The Consumer Financial Protection Bureau issued a consent order against two companies on Tuesday following recent investigations of mortgage companies that use deceptive mailers to advertise loans guaranteed by the United States Department of Veterans Affairs. Those investigations have resulted in actions against six companies this summer.
The most recent cases were those against Service 1st Mortgage, Inc., and Hypotec Inc., which found the companies had sent consumers numerous mailers for VA-guaranteed mortgages that contained false, misleading, and inaccurate statements or that lacked required disclosures. In the case of Service 1st Mortgage, the misleading mailers were sent out for a period beginning in 2015, and for Hypotec, beginning in 2016.
According to the CFPB, Service 1st Mortgage and Hypotec advertised specific credit terms, such as interest rates, APRs, and hypothetical payment amounts that they were not prepared to offer, or that they could only offer for an introductory period but advertised as if they were permanent loan terms.
“Service 1st also sent advertisements between December 2015 and April 2017 representing that a consumer could “[s]kip two payments” or “miss” two payments by refinancing with the company, but it did not disclose the limitations on this option, or that the skipped or missed payments would be added to the principal balance of the consumer’s loan,” the release said.
On Aug. 26, the CFPB settled with PHLoans, Inc., for advertisements that stated credit terms that the company was not actually prepared to offer to the consumers, among other deceptive practices.
On July 24, the CFPB announced consent orders against Sovereign Lending Group, Inc., and Prime Choice Funding, Inc., and on Aug. 21 against Go Direct Lenders, Inc., for similar violations.

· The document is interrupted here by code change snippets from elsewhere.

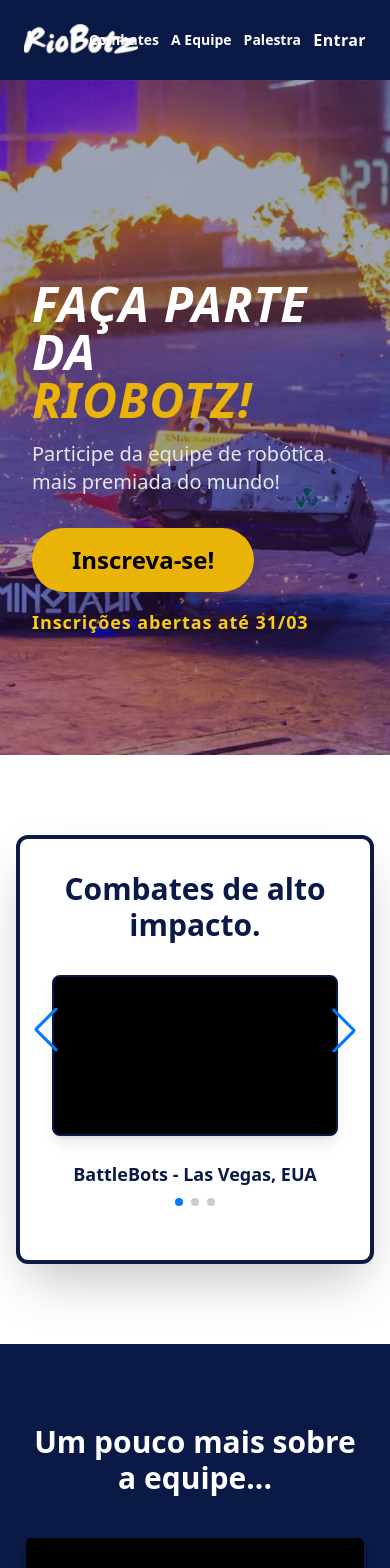
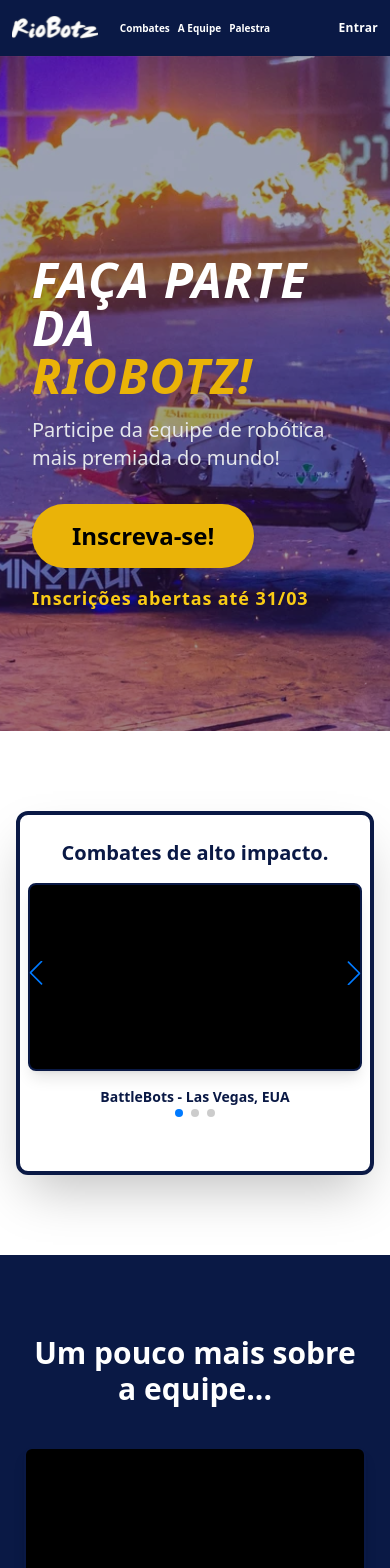
Before and after one commit to thadeu-ct/processo-seletivo-riobotz, a React (Vite) app: page / in a window 390 px wide. Shown: the top 1568 px of the page. Built offline with nearby package versions, Linux system fonts and the light colour scheme; no server answers.

Commit message:
manutenção mobile

```diff
--- a/src/components/Header.jsx
+++ b/src/components/Header.jsx
@@ -3,16 +3,16 @@ import LogoRioBotz from "../assets/logo-riobotz.svg";
 
 function Header({ children, logoLink = "/" }) {
   return (
-    <header className="flex justify-between items-center px-6 py-6 bg-[#0a1945] relative z-50">
-      <Link to={logoLink}>
+    <header className="flex justify-between items-center px-3 sm:px-6 py-4 sm:py-6 bg-[#0a1945] relative z-50">
+      <Link to={logoLink} className="z-10">
         <img
           src={LogoRioBotz}
           alt="Logo RioBotz"
-          className="h-8 md:h-10 hover:scale-105 transition-transform"
+          className="h-6 sm:h-8 md:h-10 hover:scale-105 transition-transform"
         />
       </Link>
 
-      <div className="flex items-center">{children}</div>
+      <div className="flex items-center z-10">{children}</div>
     </header>
   );
 }
--- a/src/components/PublicHeader.jsx
+++ b/src/components/PublicHeader.jsx
@@ -4,7 +4,7 @@ import Header from "./Header";
 function PublicHeader() {
   return (
     <Header logoLink="/">
-      <nav className="flex absolute left-1/2 transform -translate-x-1/2 items-center gap-3 md:gap-10 text-white font-bold text-sm md:text-base whitespace-nowrap">
+      <nav className="flex absolute left-1/2 transform -translate-x-1/2 items-center gap-2 sm:gap-4 md:gap-10 text-white font-bold text-[10px] sm:text-sm md:text-base whitespace-nowrap">
         <a href="#combates" className="hover:text-yellow-400 transition-colors">
           Combates
         </a>
@@ -18,7 +18,7 @@ function PublicHeader() {
       <div className="flex items-center">
         <Link
           to="/login"
-          className="text-white font-extrabold text-base md:text-xl tracking-wide hover:text-yellow-400 transition-colors"
+          className="text-white font-extrabold text-xs sm:text-sm md:text-xl tracking-wide hover:text-yellow-400 transition-colors"
         >
           Entrar
         </Link>
--- a/src/features/CombatCarousel.jsx
+++ b/src/features/CombatCarousel.jsx
@@ -13,21 +13,21 @@ const combatVideos = [
     id: 1,
     title: "Combates de alto impacto.",
     location: "BattleBots - Las Vegas, EUA",
-    videoId: "GkbAcwYix7I", //https://www.youtube.com/watch?v=GkbAcwYix7I
+    videoId: "GkbAcwYix7I",
     startSeconds: 0,
   },
   {
     id: 2,
     title: "Em competições internacionais.",
     location: "NHRL - Norwalk, EUA",
-    videoId: "fqgrigHtMI4", // https://www.youtube.com/live/fqgrigHtMI4?si=HBtOuM7IEqZ1B9ec&t=13266
+    videoId: "fqgrigHtMI4",
     startSeconds: 13266,
   },
   {
     id: 3,
     title: "Por todo o Brasil.",
     location: "Bots Fight Club - São Paulo, Brasil",
-    videoId: "OF76Ie9mRQc", // https://www.youtube.com/live/OF76Ie9mRQc?si=4DBKXISI0IMV-I5s&t=29442
+    videoId: "OF76Ie9mRQc",
     startSeconds: 29442,
   },
 ];
@@ -55,12 +55,18 @@ function CombatCarousel() {
             pagination={{ clickable: true }}
             loop={true}
             onSwiper={(swiper) => setSwiperInstance(swiper)}
-            className="w-full h-full"
+            // A mágica do padding nas laterais:
+            className="w-full h-full px-10 md:px-16"
+            // Diminuindo o tamanho da seta nativa do Swiper:
+            style={{
+              "--swiper-navigation-size": "24px",
+            }}
           >
             {combatVideos.map((video) => (
               <SwiperSlide key={video.id}>
-                <div className="flex flex-col items-center justify-center p-8 text-center h-full">
-                  <h2 className="text-3xl md:text-4xl font-extrabold text-[#0a1945] mb-8">
+                {/* Reduzi o padding interno no mobile e o tamanho do título */}
+                <div className="flex flex-col items-center justify-center px-2 py-6 md:p-8 text-center h-full">
+                  <h2 className="text-xl sm:text-2xl md:text-4xl font-extrabold text-[#0a1945] mb-4 md:mb-8">
                     {video.title}
                   </h2>
 
@@ -71,7 +77,7 @@ function CombatCarousel() {
                     className="max-w-4xl"
                   />
 
-                  <p className="mt-6 text-[#0a1945] font-bold text-lg">
+                  <p className="mt-4 md:mt-6 text-[#0a1945] font-bold text-sm md:text-lg">
                     {video.location}
                   </p>
                 </div>
```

Each settlement included requirements for various civil money penalties and conditions imposed to prevent future violations and bolster compliance functions.
According to a 2019 report from the Federal Trade Commission, since 2015 the FTC has received 163,000 fraud reports from military retirees and veterans, as well as 13,000 from active duty servicemembers and 3 million from civilians. Retirees and veterans experienced the highest average loss due to fraud at $950 – 23% higher than current servicemembers – and 44% higher than that for other civilians.
VA loans may need protection now more than ever as a recent report on Department of Veterans Affairs data revealed VA loans rose 114% through the first three quarters of fiscal year 2020 compared to the same period last year.
According to the report, a surge in VA refinance loans is driving the increase, with Q3 refinances spiking 296% year-over-year, compared to purchase loans gaining 7% from the previous year. Millennials led the pack for VA refinances with a 463% jump year over year.